One of the more memorable scenes in film is the last moment from “Raiders of the Lost Ark”, where the camera slowly pans up to reveal an entire warehouse of artifacts. Granted, this was a place of ‘secret things’, not necessarily artwork. However, that film did cover the fact that the World War II-era Nazis hoarded thousands of cultural artifacts from across the Eastern Hemisphere. They wanted it all for themselves- for if you rob a people of its’ culture, you rob them of their spirit, as the theory was. These are big ideas, ripe for extrapolation on-screen, either as a dead-serious drama, or as quasi-adventure film, a la Indiana Jones. “The Monuments Men”, however, never settles for one idea, and thus doesn’t have an identity. The result is a muddled, aimless enterprise of a film that combines a fantastic cast, then doesn’t do much with them.
I’ll declare myself a big fan of George Clooney, but his directorial efforts have brought about decidedly mixed results despite stellar casts before. ”Good Night, and Good Luck” is a very good film with a specific focus. “The Ides of March” seemed to exist simply to tell us what we already knew- politics are corrupt. The Chuck Barris biopic “Confessions of a Dangerous Mind” was also an unspectacular, yet star-studded shoulder-shrugger of a film. In other words, it’s hard to really get a grasp on how creatively talented Clooney is behind the camera. The only common thread I gather is that his films start with an inspired idea, and he simply presents it to us on-screen. Some just keep our attention longer than others.
“The Monuments Men” cannot keep its’ own attention for long, not even to enrich the main characters (real people, for which real facts exist to extrapolate on). The film wastes no time in gathering this apparently motley crew, in a sequence so rushed it reeks of a montage. We do know this to be true, however; there were, in fact, a group of middle-aged men that joined the Army in World War II in hopes of recovering stolen art. They were, as the film shows us, an unlikely group. They were indeed brave by definition for heading into war zones. They did, in fact, recover thousands upon thousands of pieces of art across Europe.

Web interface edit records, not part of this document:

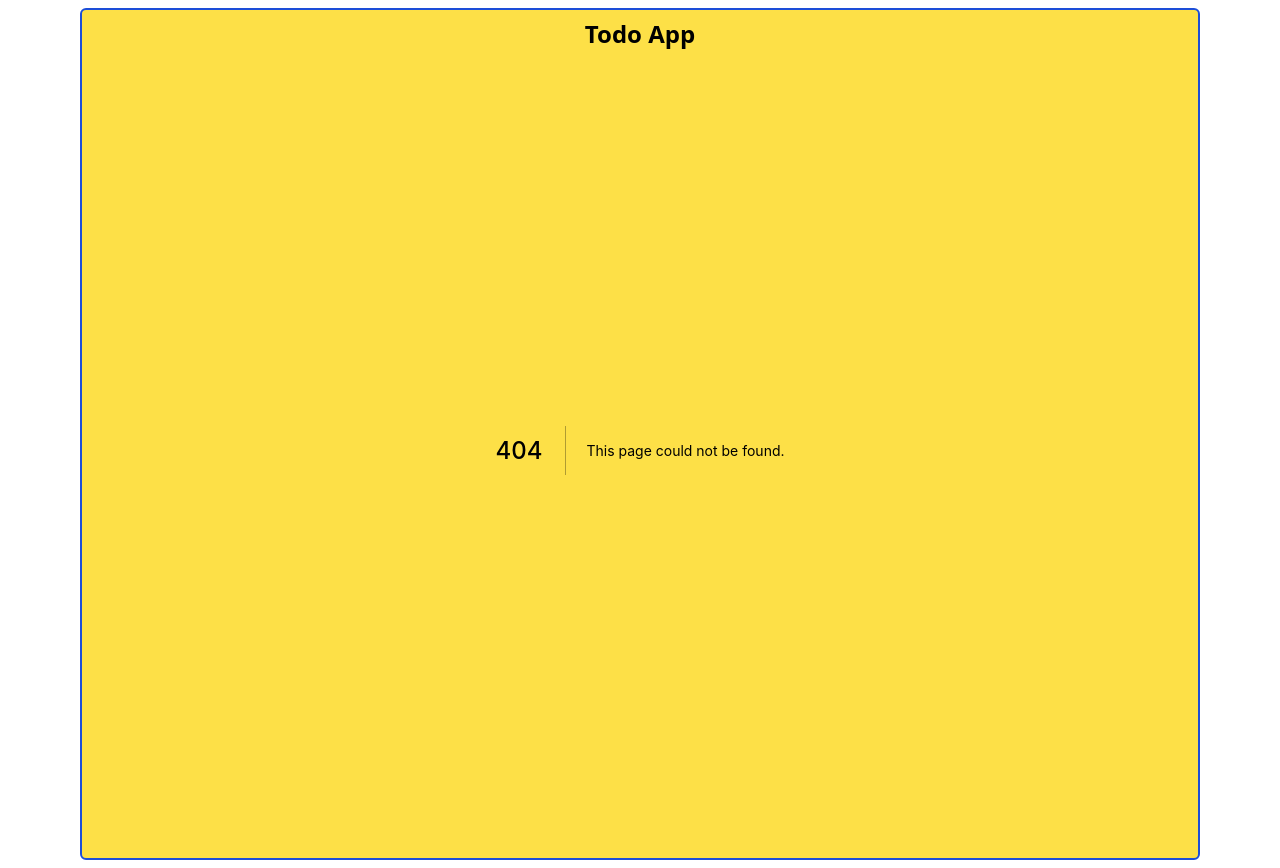
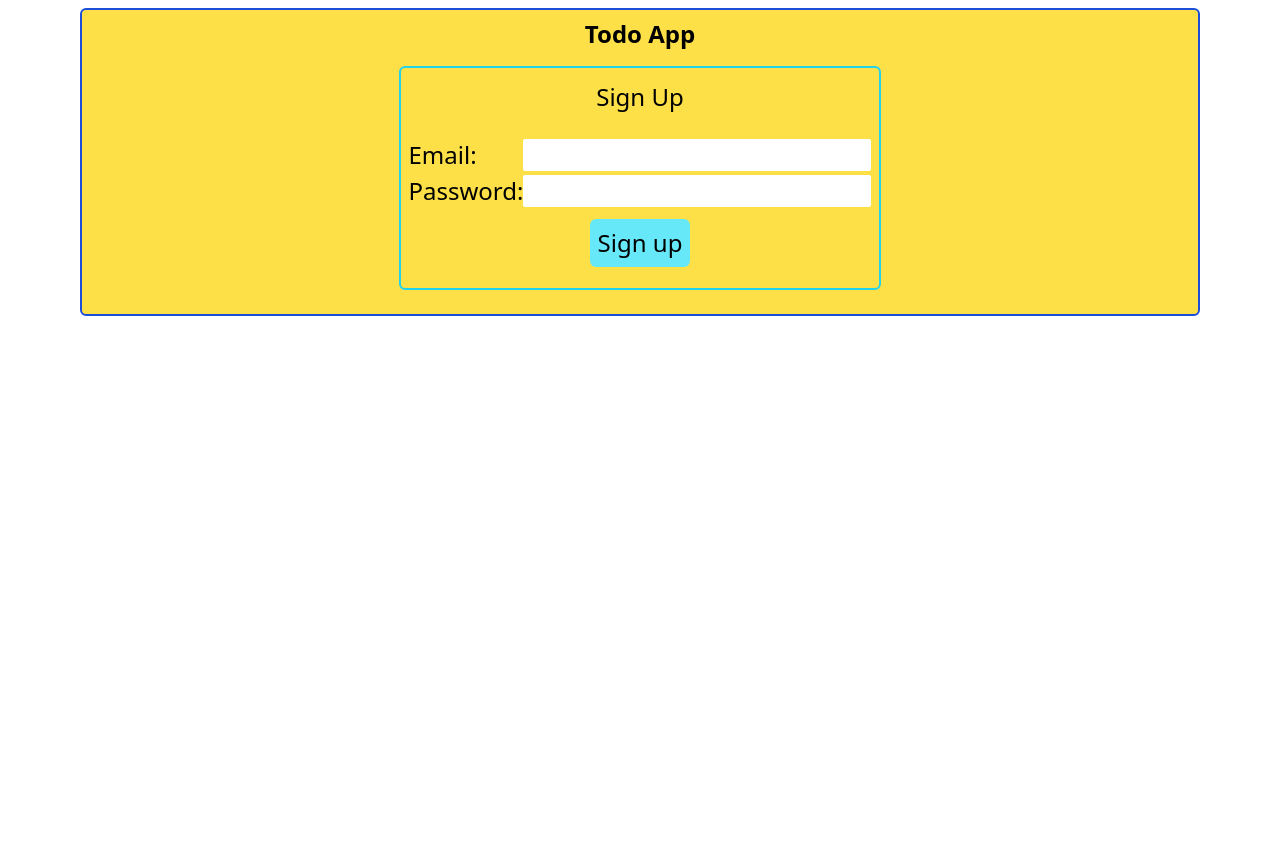
Before and after one commit to ndhanh96/todo-app, a Next.js app: page /signup in a window 1280 px wide. Before the commit this address had no page. After the commit the page ends 800 px from the top, so only its background shows below. Built offline with nearby package versions, Linux system fonts and the light colour scheme.

Commit message:
all function is done, update style next...

```diff
--- a/components/TodoForm.tsx
+++ b/components/TodoForm.tsx
@@ -19,9 +19,16 @@ function TodoForm({
   const router = useRouter();
   const queryClient = useQueryClient();
 
-  const handleChange = (e: React.FormEvent<HTMLInputElement>) => {
-    setCurrentTodo(e.currentTarget.value);
+  const handleChange = (e: any) => {
+    setCurrentTodo(e.target.value);
     console.log(currentTodo);
+  };
+  const preventLineBreak = (e: any) => {
+    if (e.keyCode == 13 && !e.shiftKey) { //when user press enter
+      // prevent line break
+      e.preventDefault();
+      updateTodo.mutate(e)
+    }
   };
 
   useEffect(() => {
@@ -30,7 +37,7 @@ function TodoForm({
 
   const updateTodo = useMutation(
     async (e: React.FormEvent<HTMLFormElement>) => {
-      e.preventDefault();
+      e?.preventDefault();
       const data = {
         post_id: postID,
         content: currentTodo,
@@ -99,11 +106,14 @@ function TodoForm({
               className='flex justify-center my-1 '
               onSubmit={(e) => updateTodo.mutate(e)}
             >
-              <input
+              <textarea
+                onKeyDown={preventLineBreak}
+                onChange={handleChange}
+                rows={1}
                 disabled={!editForm}
-                className='border border-yellow-400 outline-none disabled:bg-blue-300 bg-blue-500 rounded-md'
+                wrap='off'
                 value={currentTodo!}
-                onChange={handleChange}
+                className=' h-14 overflow-x-auto border border-yellow-400 outline-none disabled:bg-blue-300 bg-blue-500 rounded-md resize-none'
               />
               {session && userEmail == session.user?.email ? (
                 <>
--- a/package.json
+++ b/package.json
@@ -15,6 +15,7 @@
     "next-auth": "^4.3.4",
     "react": "17.0.2",
     "react-dom": "17.0.2",
+    "react-hook-form": "^7.32.0",
     "react-query": "^3.39.1"
   },
   "devDependencies": {
--- a/pages/api/post.tsx
+++ b/pages/api/post.tsx
@@ -1,6 +1,6 @@
 import { prisma } from '../../prisma/db';
 import { getSession } from 'next-auth/react';
-import * as agron2 from 'argon2';
+import * as argon2 from 'argon2';
 import {
   NextApiRequest,
   NextApiResponse,
@@ -22,11 +22,13 @@ export default async function handler(
         },
       });
       if (checkEmailInDB == null) {
+        //login with provider liek google or facebook... will
+        // create an account in DB if email is not in DB.
         const addAccount = await prisma.user.create({
           data: {
             email: session.user!.email!,
             name: 'test',
-            password: await agron2.hash('asdasfasfa'),
+            password: await argon2.hash('asdasfasfa'),
           },
         });
       }
@@ -44,7 +46,7 @@ export default async function handler(
   }
   if (method == 'DELETE') {
     if (session) {
-      const ifUserHasTodo = prisma.post.findFirst({
+      const ifUserHasTodo = await prisma.post.findFirst({
         where: {
           post_id: req.body.post_id,
           user_email: session?.user?.email,
--- a/pages/api/test.tsx
+++ b/pages/api/test.tsx
@@ -1,5 +1,4 @@
 import { prisma } from '../../prisma/db';
-import { PrismaClient } from '@prisma/client';
 import {
   NextApiRequest,
   NextApiResponse,
--- a/pages/api/todototal.tsx
+++ b/pages/api/todototal.tsx
@@ -1,4 +1,3 @@
-import { PrismaClient } from "@prisma/client";
 import { NextApiRequest, NextApiResponse } from "../../node_modules/next/dist/shared/lib/utils";
 import {prisma} from '../../prisma/db'
 
--- /dev/null
+++ b/pages/api/user/signup.tsx
@@ -0,0 +1,33 @@
+import { prisma } from '../../../prisma/db';
+import { NextApiRequest, NextApiResponse } from 'next/dist/shared/lib/utils';
+import * as argon2 from 'argon2';
+import { getSession } from 'next-auth/react';
+
+export default async function handler(
+  req: NextApiRequest,
+  res: NextApiResponse
+) {
+  const session = await getSession({req});
+  const { method } = req;
+  if (!session && method == 'POST') {
+    const checkEmailInDB = await prisma.user.findUnique({
+      where: {
+        email: req.body.email
+      }
+    })
+    console.log('check email',checkEmailInDB)
+    if(checkEmailInDB == null) {
+      const createUser = await prisma.user.create({
+        data: {
+          email: req.body.email,
+          password: await argon2.hash(req.body.password)
+        }
+      })
+      res.status(200).json('created user')
+    } else {
+      res.status(401).json('user existed')
+    }
+  } else {
+    res.status(400).json('Already Login')
+  }
+}
--- a/pages/register.tsx
+++ /dev/null
@@ -1,9 +0,0 @@
-import React from 'react'
-
-const Register = () => {
-  return (
-    <div>Register</div>
-  )
-}
-
-export default Register
--- a/pages/signin.tsx
+++ b/pages/signin.tsx
@@ -1,21 +1,16 @@
 import {
-  getCsrfToken,
   getProviders,
   signIn,
   useSession,
 } from 'next-auth/react';
+import Link from 'next/link';
 import { useRouter } from 'next/router';
 import React, { useState } from 'react';
+import { useForm } from 'react-hook-form';
+import { useMutation } from 'react-query';
 
-const SignIn = ({
-  providers,
-  csrfToken,
-}: {
-  providers: any;
-  csrfToken: any;
-}) => {
-  const [email, setEmail] = useState('');
-  const [password, setPassword] = useState('');
+const SignIn = ({ providers }: { providers: any }) => {
+  const { register, handleSubmit } = useForm();
   const { data: session } = useSession();
   const router = useRouter();
 
@@ -23,19 +18,36 @@ const SignIn = ({
     router.push('/');
   }
 
-  function handleSubmit(e: React.FormEvent<HTMLFormElement>) {
-    e.preventDefault();
-    signIn('credentials', { email: email, password: password });
+  const isSignIn = useMutation(
+    async (data: any) => {
+      const respone: any = await signIn('credentials', {
+        redirect: false,
+        email: data.email,
+        password: data.password,
+      });
+      if (!respone.ok) throw new Error('something wrong');
+      return respone; //signIn already return json object so no need for .json()
+    },
+    {
+      onSuccess: () => router.push('/'),
     }
+  );
 
   return (
-    <div className='flex flex-col'>
+    <>
+      {isSignIn.isLoading ? (
+        <div className='text-white'>Logining ......</div>
+      ) : (
+        <>
+          {isSignIn.isError ? <div>Something wrong happen</div> : <></>}
+          {isSignIn.isSuccess ? <></> : null}
+          <div className='flex flex-col h-72 py-2 px-2 justify-between rounded-md bg-green-500'>
             {Object.values(providers).map((provider: any) => {
               if (provider.id === 'credentials') return;
               return (
                 <div key={provider.name}>
                   <button
-              className='p-2 m-1 bg-blue-600 text-slate-200 rounded-md'
+                    className=' p-2  bg-red-600 text-white rounded-md'
                     onClick={() => signIn(provider.id)}
                   >
                     Sign in with {provider.name}
@@ -43,30 +55,31 @@ const SignIn = ({
                 </div>
               );
             })}
+            <div className=''>
               <form
                 className='flex flex-col items-start w-full gap-1'
-        onSubmit={(e) => handleSubmit(e)}
+                onSubmit={handleSubmit((data) => isSignIn.mutate(data))}
               >
-        <div className='w-full flex flex-wrap justify-between bg-cyan-300'>
-          <span className='bg-zinc-200'>Email</span>
+                <label className='flex w-full justify-between'>
+                  Email:
                   <input
-            className=''
-            name='email'
                     type='email'
-            value={email}
-            onChange={(e) => setEmail(e.currentTarget.value)}
+                    {...register('email', {
+                      pattern: /^[\w-\.]+@([\w-]+\.)+[\w-]{2,4}$/g,
+                      required: true,
+                    })}
+                  ></input>
+                </label>
+
+                <label className='flex w-full justify-between'>
+                  Password:
+                  <input
+                    type='password'
+                    {...register('password', {
+                      required: true,
+                    })}
                   />
-        </div>
-
-        <div className='w-full flex flex-wrap justify-between '>
-          <span>Password</span>
-          <input
-            name='password'
-            type='password'
-            value={password}
-            onChange={(e) => setPassword(e.currentTarget.value)}
-          />
-        </div>
+                </label>
 
                 <button
                   className='flex bg-cyan-300 p-2 rounded-md w-auto m-auto'
@@ -76,13 +89,24 @@ const SignIn = ({
                 </button>
               </form>
             </div>
+
+            <div className=''>
+              <Link href={'/signup'}>
+                <button className='text-smborder rounded-md p-2 border-cyan-300 bg-blue-700 text-white'>
+                  Sign Up
+                </button>
+              </Link>
+            </div>
+          </div>
+        </>
+      )}
+    </>
   );
 };
 export default SignIn;
 export async function getServerSideProps() {
   const providers = await getProviders();
-  const csrfToken = await getCsrfToken();
   return {
-    props: { providers, csrfToken },
+    props: { providers },
   };
 }
--- /dev/null
+++ b/pages/signup.tsx
@@ -0,0 +1,74 @@
+import { useRouter } from 'next/router';
+import React from 'react';
+import { useForm } from 'react-hook-form';
+import { useMutation } from 'react-query';
+
+const Register = () => {
+  const { register, handleSubmit } = useForm();
+  const router = useRouter();
+  const signup = useMutation(
+    async (data: any) => {
+      const respone = await fetch('/api/user/signup', {
+        headers: {
+          'Content-Type': 'application/json',
+          // 'Content-Type': 'application/x-www-form-urlencoded',
+        },
+        method: 'POST',
+        body: JSON.stringify({
+          email: data.email,
+          password: data.password,
+        }),
+      });
+      if (!respone.ok) throw new Error(respone.status.toString());
+      return respone.json();
+    },
+    {
+      onSuccess: () => router.push('/signin'),
+    }
+  );
+
+  return (
+    <>
+      {signup.isLoading ? (
+        <div>Signing Up....</div>
+      ) : (
+        <>
+          {signup.isError ? <div>something wrong</div> : null}
+          {signup.isSuccess ? <></> : null}
+          <div className='flex h-56 flex-col justify-around border-2 border-cyan-400 px-2 my-4 rounded-md'>
+            <h1 className='text-2xl text-center'>Sign Up</h1>
+            <form
+              onSubmit={handleSubmit((data) => signup.mutate(data))}
+              className='w-full flex flex-col gap-1'
+            >
+              <label className='flex justify-between '>
+                Email:
+                <input
+                  type='email'
+                  {...register('email', { required: true })}
+                  className='focus:outline-green-600 rounded-sm'
+                ></input>
+              </label>
+              <label className='flex justify-between'>
+                Password:
+                <input
+                  type='password'
+                  {...register('password', { required: true })}
+                  className=' focus:outline-blue-600 rounded-sm '
+                ></input>
+              </label>
+              <button
+                type='submit'
+                className='bg-cyan-300 p-2 rounded-md my-2 mx-auto'
+              >
+                Sign up
+              </button>
+            </form>
+          </div>
+        </>
+      )}
+    </>
+  );
+};
+
+export default Register;
```
Also changed, not shown: 1 other file (tests, documents, lock files or other folders). Lines whose indentation alone changed are shown as unchanged.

What else were they, however? Other than brief, obligatory mention of families back home, the film doesn’t provide much nuance or inspiration to any of these characters. That’s a crying shame when you consider the massive talents in the cast. Clooney? The affable ‘really cool guy’. Damon? Eminently likable. Murray? Capable of showcasing a broad range of abilities. Goodman? Everyone’s favorite ‘dad’ figure. Dujardin? Limited exposure to American audiences, but already an Oscar winner. The film asks us to care deeply about these men and what happens to them, but it clearly overestimates our zest for the actors themselves. So little time is spent with them as a group and exploring what made them tick, and it just doesn’t work. On top of that, what exactly did this magnificent conglomeration of actors bring to their roles? For all the fanfare about their grouping, it doesn’t seem to have brought the best work out of any of them.
An exception to that would be (big surprise) Cate Blanchett as a French woman forced to catalog the art Nazis were stealing from her own community. Not only is she important to the mission (and the film’s resolution), but her character’s longing to feel anything other than hatred for Nazi action lends this film a steely emotional grab it so desperately needed. I envisioned there could have been a different film centered around this Claire Simone- a woman forced to betray her beliefs, then forced to watch, then forced to catalogue all of her culture’s artistic heritage, then forced to smile about it.
As straightforward as it is, the story of “The Monuments Men” may have worked better in documentary form. That would’ve afforded whatever filmmaker took on the project a chance to show the individuals involved with the ‘Monuments Men’ mission- without associating our notions of these actors with them. There are multiple ideas with which to work in this film, but no strong, emotional connection is created with any of them. We’re not sure whether Clooney wants us to laugh at the myriad of personalities thrown together for a decidedly non-traditional mission, or be moved by the wretchedness of war and Nazi malfeasance. Even the most poignant moment in the film, taking place in an Allied camp at Christmas time, seems out-of-place and awkward in its’ silence. I wasn’t sure whether I should be laughing or crying. It’s precisely the type of confused reaction you might expect when you watch a film that has no idea what it wants to be.